Ikuko Toguri was born in Los Angeles on July 4, 1916 the daughter of Japanese immigrants. She went by the name Iva. Iva was a Girl Scout as a child, and she was raised as a Methodist. Iva graduated from the University of California, Los Angeles with a degree in Zoology. She then worked in her parents’ shop. She loved her country enough to register to vote.
When she was 25 she sailed for Japan to visit an ailing relative and to possibly study medicine. Two Months later Iva applied to the U.S. Vice Consul to return to the U.S. for permanent residence. Her request didn’t come back before the Japanese attacked Pearl Harbor. She was then declared an enemy alien by the U.S. Government.

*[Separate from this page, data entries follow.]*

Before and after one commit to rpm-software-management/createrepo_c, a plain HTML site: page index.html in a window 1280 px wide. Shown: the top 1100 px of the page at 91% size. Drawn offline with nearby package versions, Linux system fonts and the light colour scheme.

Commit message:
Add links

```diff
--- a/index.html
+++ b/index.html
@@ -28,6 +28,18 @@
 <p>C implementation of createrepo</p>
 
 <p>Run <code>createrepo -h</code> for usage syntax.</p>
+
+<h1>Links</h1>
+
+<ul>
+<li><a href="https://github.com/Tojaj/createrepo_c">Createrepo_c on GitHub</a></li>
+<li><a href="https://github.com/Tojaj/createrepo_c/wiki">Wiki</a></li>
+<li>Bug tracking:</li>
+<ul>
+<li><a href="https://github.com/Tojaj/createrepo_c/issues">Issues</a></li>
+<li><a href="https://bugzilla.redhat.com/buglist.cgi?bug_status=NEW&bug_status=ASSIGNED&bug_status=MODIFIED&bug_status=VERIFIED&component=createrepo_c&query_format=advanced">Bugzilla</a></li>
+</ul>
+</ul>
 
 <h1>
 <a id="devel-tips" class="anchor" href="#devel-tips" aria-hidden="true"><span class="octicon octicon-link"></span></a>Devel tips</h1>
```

The Japanese Government pressured her to renounce her U.S. citizenship but she never did. To make a living she took a position at Radio Tokyo. She worked in the news department and made $7 a month in 1943. With this she helped feed allied Prisoners of War (POW).

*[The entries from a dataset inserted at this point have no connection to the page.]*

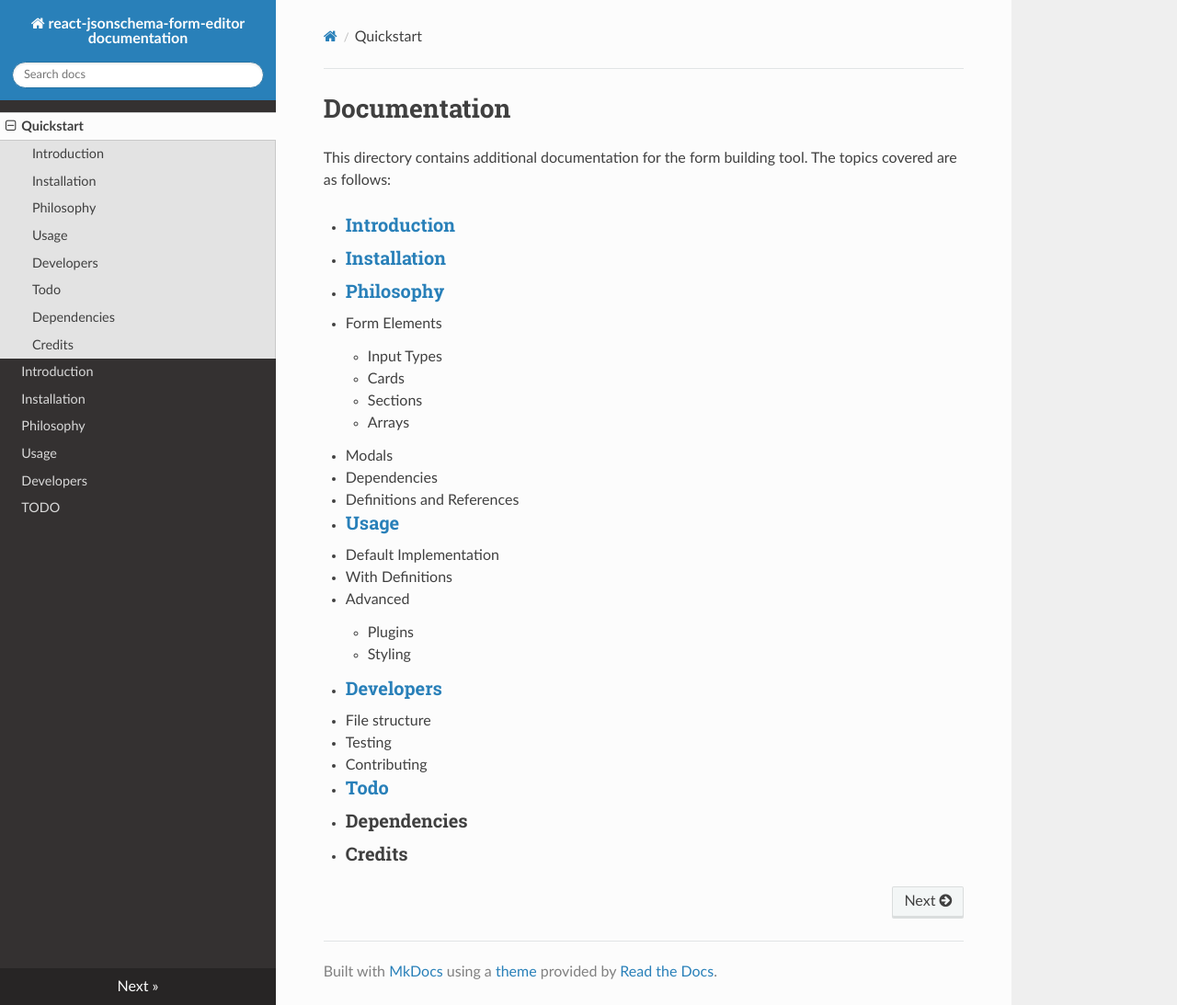
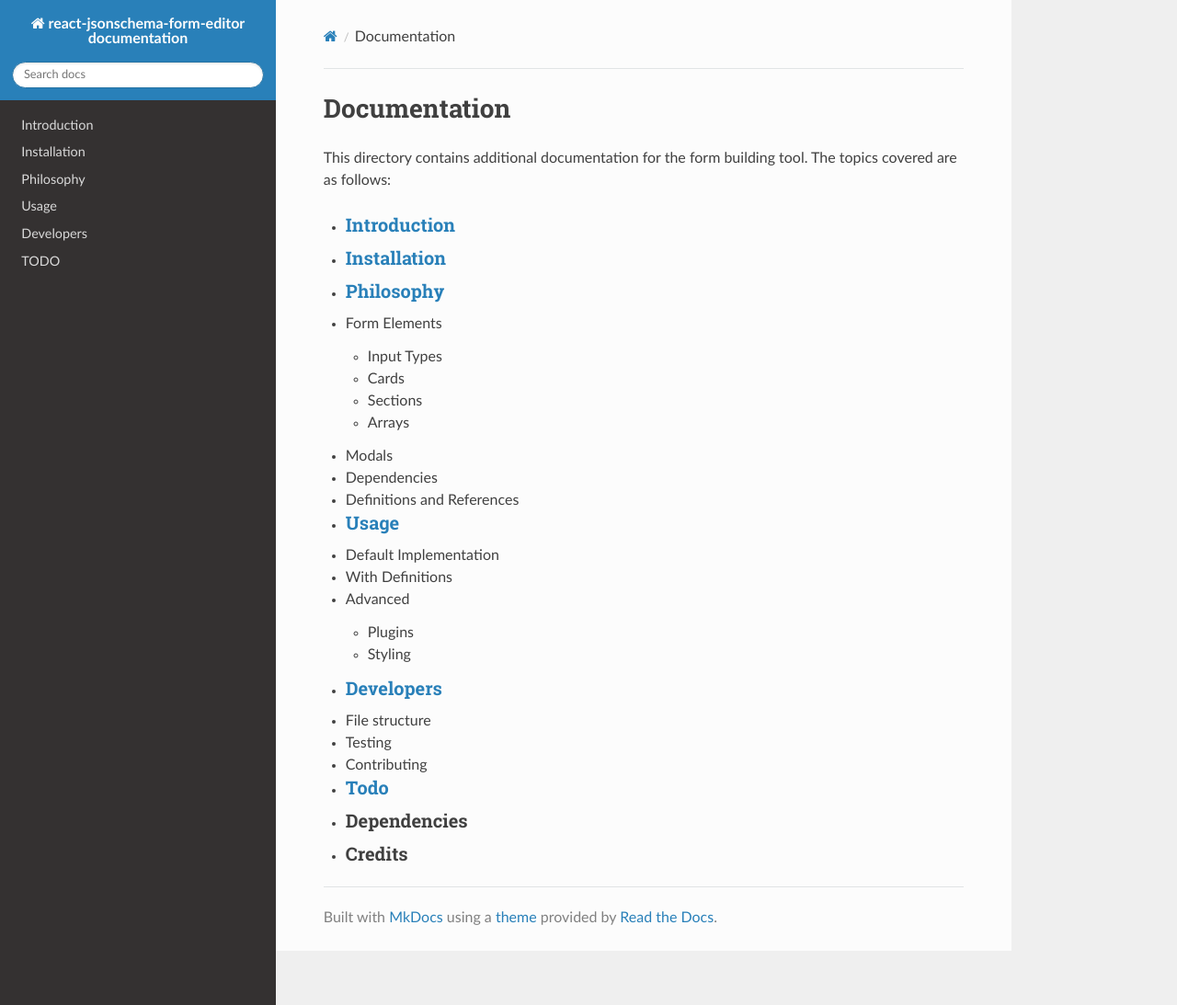
Before and after one commit to ginkgobioworks/react-json-schema-form-builder, an MkDocs documentation site: the page built from docs/index.md, in a window 1280 px wide and 1093 px high. Shown: the whole window at 92% size. Built offline with MkDocs 1.6.1, drawn with Linux system fonts in a browser that asks for light colours; nearby versions of some CDN libraries; part of the change alters nothing that is shown.

Commit message:
root directory

```diff
--- a/mkdocs.yml
+++ b/mkdocs.yml
@@ -5,7 +5,6 @@ theme: readthedocs
 extra_javascript: []
 
 nav:
-  - Quickstart: README.md
   - Introduction: Introduction.md
   - Installation: Installation.md
   - Philosophy: Philosophy.md
```
Also changed, not shown: docs/index.md (renamed from docs/README.md).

In November 1943, Allied prisoners of war forced to broadcast propaganda selected her to host a 20 minute program. She was one of a dozen woman selected to do these news programs. She was reassured by these allied prisoners of war that she was doing nothing wrong. Iva married but declined to take her husband’s citizenship choosing to keep her U.S. citizenship.

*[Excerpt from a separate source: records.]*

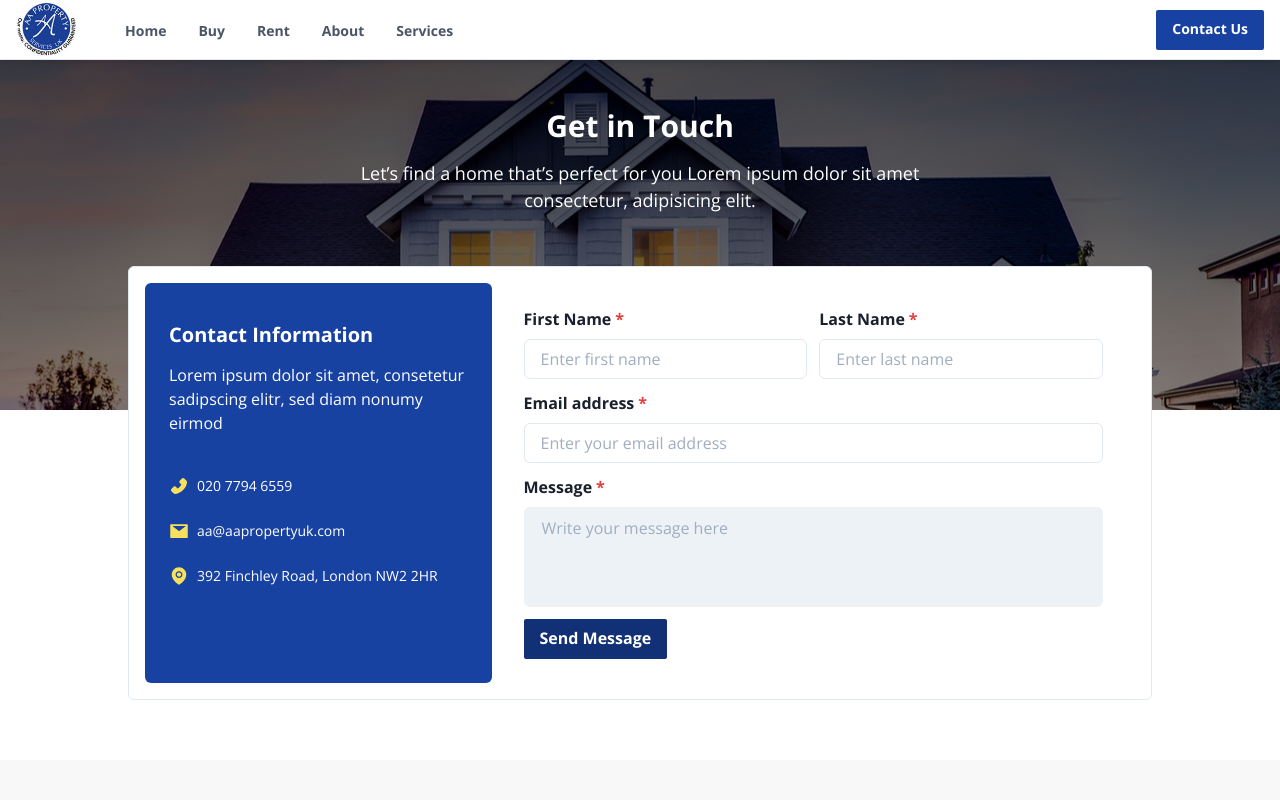
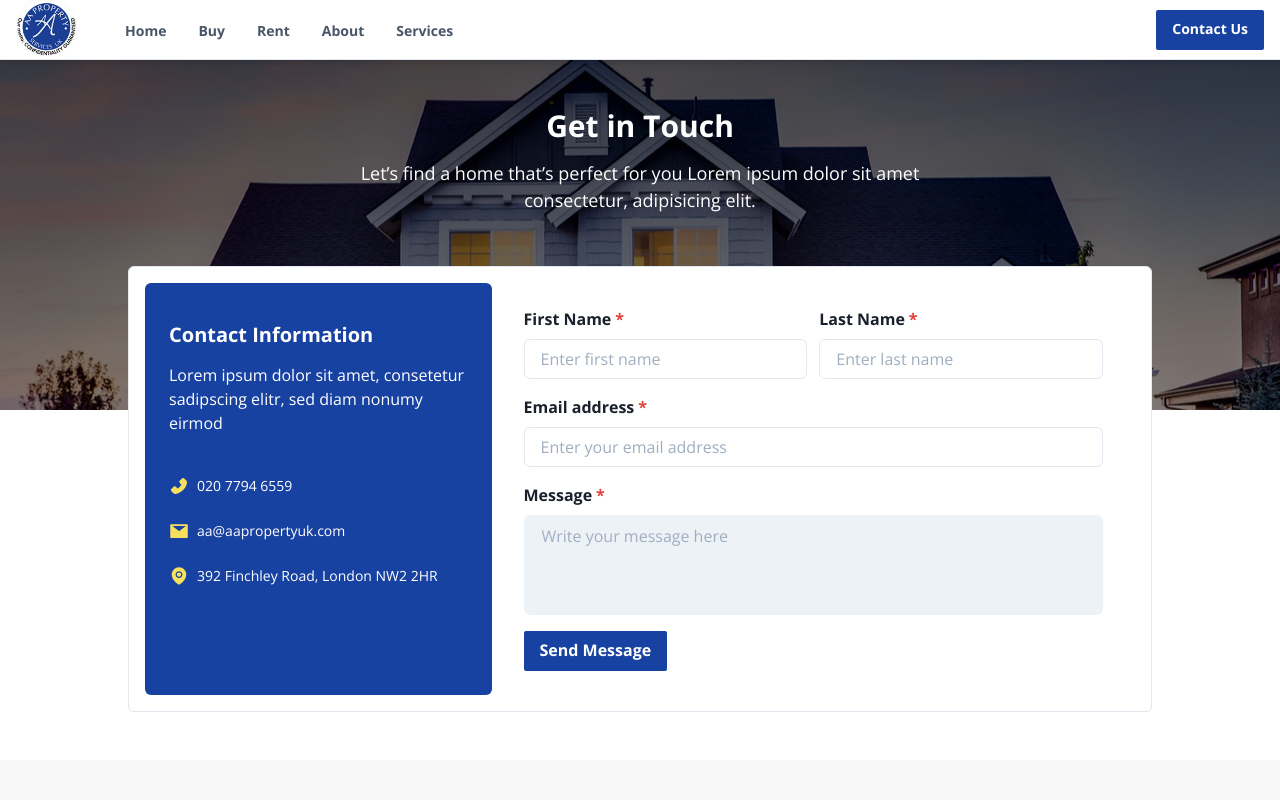
Before and after one commit to KelechiOdom10/aaproperty, a Next.js app: page /contact in a window 1280 px wide. Shown: the top 800 px of the page. Built offline with nearby package versions, Linux system fonts and the light colour scheme.

Commit message:
Updated components to use new branding colors and button variants

```diff
--- a/components/ContactFormDetails.tsx
+++ b/components/ContactFormDetails.tsx
@@ -1,5 +1,4 @@
 import {
-  Flex,
   Box,
   FormControl,
   FormLabel,
@@ -15,7 +14,7 @@ export default function ContactFormDetails() {
   return (
     <Box my={2} mx={{ base: 0, md: 4 }} textAlign="left">
       <form>
-        <VStack spacing={3} p={4}>
+        <VStack spacing={4} p={4}>
           <Stack
             direction={{ base: "column", md: "row" }}
             w="full"
@@ -24,7 +23,9 @@ export default function ContactFormDetails() {
             justify="space-between"
           >
             <FormControl id="firstName" isRequired>
-              <FormLabel fontWeight="bold">First Name</FormLabel>
+              <FormLabel fontWeight="bold" fontSize={{ base: "sm", md: "md" }}>
+                First Name
+              </FormLabel>
               <Input
                 type="text"
                 placeholder="Enter first name"
@@ -32,7 +33,9 @@ export default function ContactFormDetails() {
               />
             </FormControl>
             <FormControl id="lastName" isRequired>
-              <FormLabel fontWeight="bold">Last Name</FormLabel>
+              <FormLabel fontWeight="bold" fontSize={{ base: "sm", md: "md" }}>
+                Last Name
+              </FormLabel>
               <Input
                 type="text"
                 placeholder="Enter last name"
@@ -66,11 +69,9 @@ export default function ContactFormDetails() {
           <Button
             mt={4}
             type="submit"
-            bg="brand.600"
-            color="white"
+            variant="primary"
             rounded="sm"
             alignSelf="start"
-            _hover={{ bg: "brand.600", color: "white" }}
           >
             Send Message
           </Button>
```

She was captured, with the help of the $250 reward offered by two news men, and held while the Military investigated her. She was released and no charges were placed against her. The U.S. Navy awarded her a certificate of appreciation because she actually helped moral with the music she played and everyone believed the print she was reading were lies anyway and did no harm. They were written by allied POW’s.
Forcibly separated from her husband, she was brought to San Francisco, on September 25, 1948, where the FBI charged her with the crime of treason for "adhering to, and giving aid and comfort to, the Imperial Government of Japan during World War II". During her trial she stated that she and some of her colleagues sabotaged Japanese war efforts. On the testimony of two newsmen on a very vague charge she was found guilty and sentenced...Continue reading this sermon illustration (Free with PRO)